There is so much Singapore can share with her neighbours. Every city aspires to be Singapore, to have her infrastructure: the “city lights”, the “air-conditioning”, and the “morning traffic”. And our students will make the perfect ambassadors, no? These myopic, unappreciative Gen Yers (and snoozing Zers?)… Get them to collect donations of books and clothes, to paint murals, and teach English lessons. Exactly the things the villagers need.
These field trips will be “relatively tough” – make no mistake. These villages are so “rural” (unlike “urban” Singapore), and so their supposed lack of amenities will help these entitled youths “better appreciate Singapore’s success”. Focus on all the things they do not have. These villages are everything that Singapore is not.
On these trips teachers must emphasise the importance of taking quality photographs. After all they are evidence of hard work, empathy, and service to the community. Plus they make great Facebook profile pictures. How impressed will prospective employers be when they review the social media accounts of these students? Furthermore, “[i]t will generate a wind of gratitude … [and] help us cherish the pioneering spirit that built the Singapore we see today” sounds like the perfect pitch during a scholarship or university interview.
However my greatest worry is that expanding opportunities so liberally would erode competitive advantages. Now projects must have unique selling propositions. Recollections at interviews and sharing sessions must be even more impactful:
“The kids were overjoyed to hear about the outside world [flash Facebook picture of a volunteer with a child]. Because none of us had done construction work before we were constantly behind schedule, yet in the end we had to rush so that we could pose with an unfurled banner on the new courtyard [show photograph of the group in helmets, colourful banner in hand]. We would not have done it without the help of the workers. Most of the time we were in the way, but it really was the thought that counted. We forged friendships, we made a difference, and we gave them hope for a better tomorrow.”
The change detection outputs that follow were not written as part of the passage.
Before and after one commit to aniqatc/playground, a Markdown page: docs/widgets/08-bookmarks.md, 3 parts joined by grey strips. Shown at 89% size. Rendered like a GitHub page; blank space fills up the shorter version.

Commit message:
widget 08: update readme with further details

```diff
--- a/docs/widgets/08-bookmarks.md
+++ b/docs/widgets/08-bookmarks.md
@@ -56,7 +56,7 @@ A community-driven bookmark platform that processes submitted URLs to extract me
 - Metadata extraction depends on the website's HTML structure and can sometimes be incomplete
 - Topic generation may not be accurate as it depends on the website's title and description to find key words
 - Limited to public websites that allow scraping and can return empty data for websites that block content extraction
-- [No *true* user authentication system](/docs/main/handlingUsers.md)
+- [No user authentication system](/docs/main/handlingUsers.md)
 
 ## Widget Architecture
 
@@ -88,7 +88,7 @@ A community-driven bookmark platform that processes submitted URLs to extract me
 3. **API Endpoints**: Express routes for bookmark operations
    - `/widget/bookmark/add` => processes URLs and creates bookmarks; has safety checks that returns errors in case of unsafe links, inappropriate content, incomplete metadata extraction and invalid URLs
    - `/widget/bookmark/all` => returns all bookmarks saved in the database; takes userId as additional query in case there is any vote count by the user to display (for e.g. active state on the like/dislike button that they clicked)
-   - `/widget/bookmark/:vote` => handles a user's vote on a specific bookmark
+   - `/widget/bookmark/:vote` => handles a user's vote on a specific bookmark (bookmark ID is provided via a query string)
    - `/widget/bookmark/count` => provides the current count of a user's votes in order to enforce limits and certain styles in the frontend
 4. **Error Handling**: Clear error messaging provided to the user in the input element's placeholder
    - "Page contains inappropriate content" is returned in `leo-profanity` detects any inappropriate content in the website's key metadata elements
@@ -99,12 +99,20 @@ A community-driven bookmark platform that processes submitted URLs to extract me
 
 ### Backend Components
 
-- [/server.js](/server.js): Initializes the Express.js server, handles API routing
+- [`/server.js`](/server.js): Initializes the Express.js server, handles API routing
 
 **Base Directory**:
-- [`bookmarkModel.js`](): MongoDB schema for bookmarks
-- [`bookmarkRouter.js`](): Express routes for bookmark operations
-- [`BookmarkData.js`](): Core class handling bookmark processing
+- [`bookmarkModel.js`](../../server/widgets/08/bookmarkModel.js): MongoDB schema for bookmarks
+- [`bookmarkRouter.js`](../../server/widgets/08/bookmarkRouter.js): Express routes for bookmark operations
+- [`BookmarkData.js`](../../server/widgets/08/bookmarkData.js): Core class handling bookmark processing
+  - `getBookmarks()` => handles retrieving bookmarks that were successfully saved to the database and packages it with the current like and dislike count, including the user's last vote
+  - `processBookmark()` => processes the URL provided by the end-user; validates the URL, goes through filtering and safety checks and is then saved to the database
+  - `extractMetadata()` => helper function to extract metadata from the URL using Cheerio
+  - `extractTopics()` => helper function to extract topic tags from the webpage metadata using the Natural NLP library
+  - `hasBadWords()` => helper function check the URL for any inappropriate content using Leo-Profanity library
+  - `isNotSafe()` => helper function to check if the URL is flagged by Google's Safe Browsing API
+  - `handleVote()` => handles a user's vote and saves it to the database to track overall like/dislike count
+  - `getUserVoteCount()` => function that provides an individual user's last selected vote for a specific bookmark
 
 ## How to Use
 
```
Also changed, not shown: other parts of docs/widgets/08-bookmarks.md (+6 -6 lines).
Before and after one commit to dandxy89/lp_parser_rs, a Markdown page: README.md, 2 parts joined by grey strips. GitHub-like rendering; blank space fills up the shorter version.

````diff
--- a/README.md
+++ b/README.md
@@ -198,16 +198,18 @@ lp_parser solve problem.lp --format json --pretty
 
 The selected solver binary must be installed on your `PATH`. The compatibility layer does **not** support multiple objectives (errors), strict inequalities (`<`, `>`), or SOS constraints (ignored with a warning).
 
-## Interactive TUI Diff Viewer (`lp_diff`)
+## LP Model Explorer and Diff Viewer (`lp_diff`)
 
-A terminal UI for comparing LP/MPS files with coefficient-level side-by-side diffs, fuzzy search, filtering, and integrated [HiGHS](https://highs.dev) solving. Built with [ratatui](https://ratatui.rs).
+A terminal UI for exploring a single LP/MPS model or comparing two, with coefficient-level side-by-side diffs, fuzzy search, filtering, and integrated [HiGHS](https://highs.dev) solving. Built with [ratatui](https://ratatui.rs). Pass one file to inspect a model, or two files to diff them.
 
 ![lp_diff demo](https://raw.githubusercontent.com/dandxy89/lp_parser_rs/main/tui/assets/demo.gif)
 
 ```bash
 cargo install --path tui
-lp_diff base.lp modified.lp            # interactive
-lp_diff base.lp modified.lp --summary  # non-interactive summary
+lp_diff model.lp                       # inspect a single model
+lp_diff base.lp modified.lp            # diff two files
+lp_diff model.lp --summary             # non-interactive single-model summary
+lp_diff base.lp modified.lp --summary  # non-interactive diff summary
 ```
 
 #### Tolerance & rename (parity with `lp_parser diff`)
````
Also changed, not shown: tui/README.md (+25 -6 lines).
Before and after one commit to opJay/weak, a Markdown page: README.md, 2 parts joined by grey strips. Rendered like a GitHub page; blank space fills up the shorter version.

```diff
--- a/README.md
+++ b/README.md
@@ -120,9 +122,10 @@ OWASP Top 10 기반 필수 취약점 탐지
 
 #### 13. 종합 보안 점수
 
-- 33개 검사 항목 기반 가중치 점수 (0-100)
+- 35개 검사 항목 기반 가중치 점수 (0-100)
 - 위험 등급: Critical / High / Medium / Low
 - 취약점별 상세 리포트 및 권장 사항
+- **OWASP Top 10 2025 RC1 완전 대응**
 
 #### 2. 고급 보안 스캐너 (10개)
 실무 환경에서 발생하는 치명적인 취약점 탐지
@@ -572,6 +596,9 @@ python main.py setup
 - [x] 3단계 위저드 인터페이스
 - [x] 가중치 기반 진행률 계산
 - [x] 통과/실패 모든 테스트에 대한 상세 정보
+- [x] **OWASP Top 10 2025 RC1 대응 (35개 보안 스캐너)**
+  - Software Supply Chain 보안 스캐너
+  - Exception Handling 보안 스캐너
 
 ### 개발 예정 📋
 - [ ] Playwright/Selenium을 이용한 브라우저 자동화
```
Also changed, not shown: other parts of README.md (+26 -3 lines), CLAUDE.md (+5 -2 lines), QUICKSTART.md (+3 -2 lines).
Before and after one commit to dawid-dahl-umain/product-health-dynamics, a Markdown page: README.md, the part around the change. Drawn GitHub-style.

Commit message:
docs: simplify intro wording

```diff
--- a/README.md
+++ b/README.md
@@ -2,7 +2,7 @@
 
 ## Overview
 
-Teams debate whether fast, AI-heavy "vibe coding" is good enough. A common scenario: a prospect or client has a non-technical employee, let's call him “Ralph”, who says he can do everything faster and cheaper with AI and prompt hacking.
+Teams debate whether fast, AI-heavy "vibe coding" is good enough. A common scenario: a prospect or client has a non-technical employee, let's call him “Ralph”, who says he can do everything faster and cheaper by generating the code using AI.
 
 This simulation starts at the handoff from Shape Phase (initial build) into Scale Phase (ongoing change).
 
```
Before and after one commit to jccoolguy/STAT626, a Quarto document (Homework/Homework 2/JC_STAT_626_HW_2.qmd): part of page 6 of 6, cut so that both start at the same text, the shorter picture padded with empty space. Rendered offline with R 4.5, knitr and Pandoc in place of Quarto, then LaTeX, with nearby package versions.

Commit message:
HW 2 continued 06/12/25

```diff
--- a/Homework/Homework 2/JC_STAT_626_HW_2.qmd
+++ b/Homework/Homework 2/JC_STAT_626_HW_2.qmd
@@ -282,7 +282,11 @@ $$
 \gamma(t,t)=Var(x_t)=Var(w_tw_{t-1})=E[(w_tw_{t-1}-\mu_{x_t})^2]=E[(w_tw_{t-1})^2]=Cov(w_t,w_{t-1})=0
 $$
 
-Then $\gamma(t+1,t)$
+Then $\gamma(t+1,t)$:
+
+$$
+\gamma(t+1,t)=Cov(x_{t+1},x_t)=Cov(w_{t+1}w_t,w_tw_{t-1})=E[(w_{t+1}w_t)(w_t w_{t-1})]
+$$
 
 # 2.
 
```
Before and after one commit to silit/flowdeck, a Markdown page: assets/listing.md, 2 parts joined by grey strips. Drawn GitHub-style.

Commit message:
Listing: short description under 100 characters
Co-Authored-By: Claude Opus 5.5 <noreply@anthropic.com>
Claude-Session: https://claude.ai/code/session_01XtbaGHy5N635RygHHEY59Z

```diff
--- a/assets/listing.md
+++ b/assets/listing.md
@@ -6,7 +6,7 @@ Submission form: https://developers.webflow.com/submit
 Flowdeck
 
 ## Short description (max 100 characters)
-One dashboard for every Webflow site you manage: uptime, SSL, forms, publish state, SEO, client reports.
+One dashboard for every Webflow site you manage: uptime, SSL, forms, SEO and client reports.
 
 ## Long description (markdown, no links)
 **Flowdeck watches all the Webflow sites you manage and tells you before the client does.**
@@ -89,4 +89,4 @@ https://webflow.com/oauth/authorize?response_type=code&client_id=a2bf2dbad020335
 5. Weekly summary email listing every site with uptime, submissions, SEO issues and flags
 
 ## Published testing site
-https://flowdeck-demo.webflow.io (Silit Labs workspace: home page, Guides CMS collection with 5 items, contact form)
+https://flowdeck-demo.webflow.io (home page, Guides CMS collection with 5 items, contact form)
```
“It is fair to say that the lives of these children – so poor and unfortunate – have changed after our short trip. What would they have done without us [cue tears]?”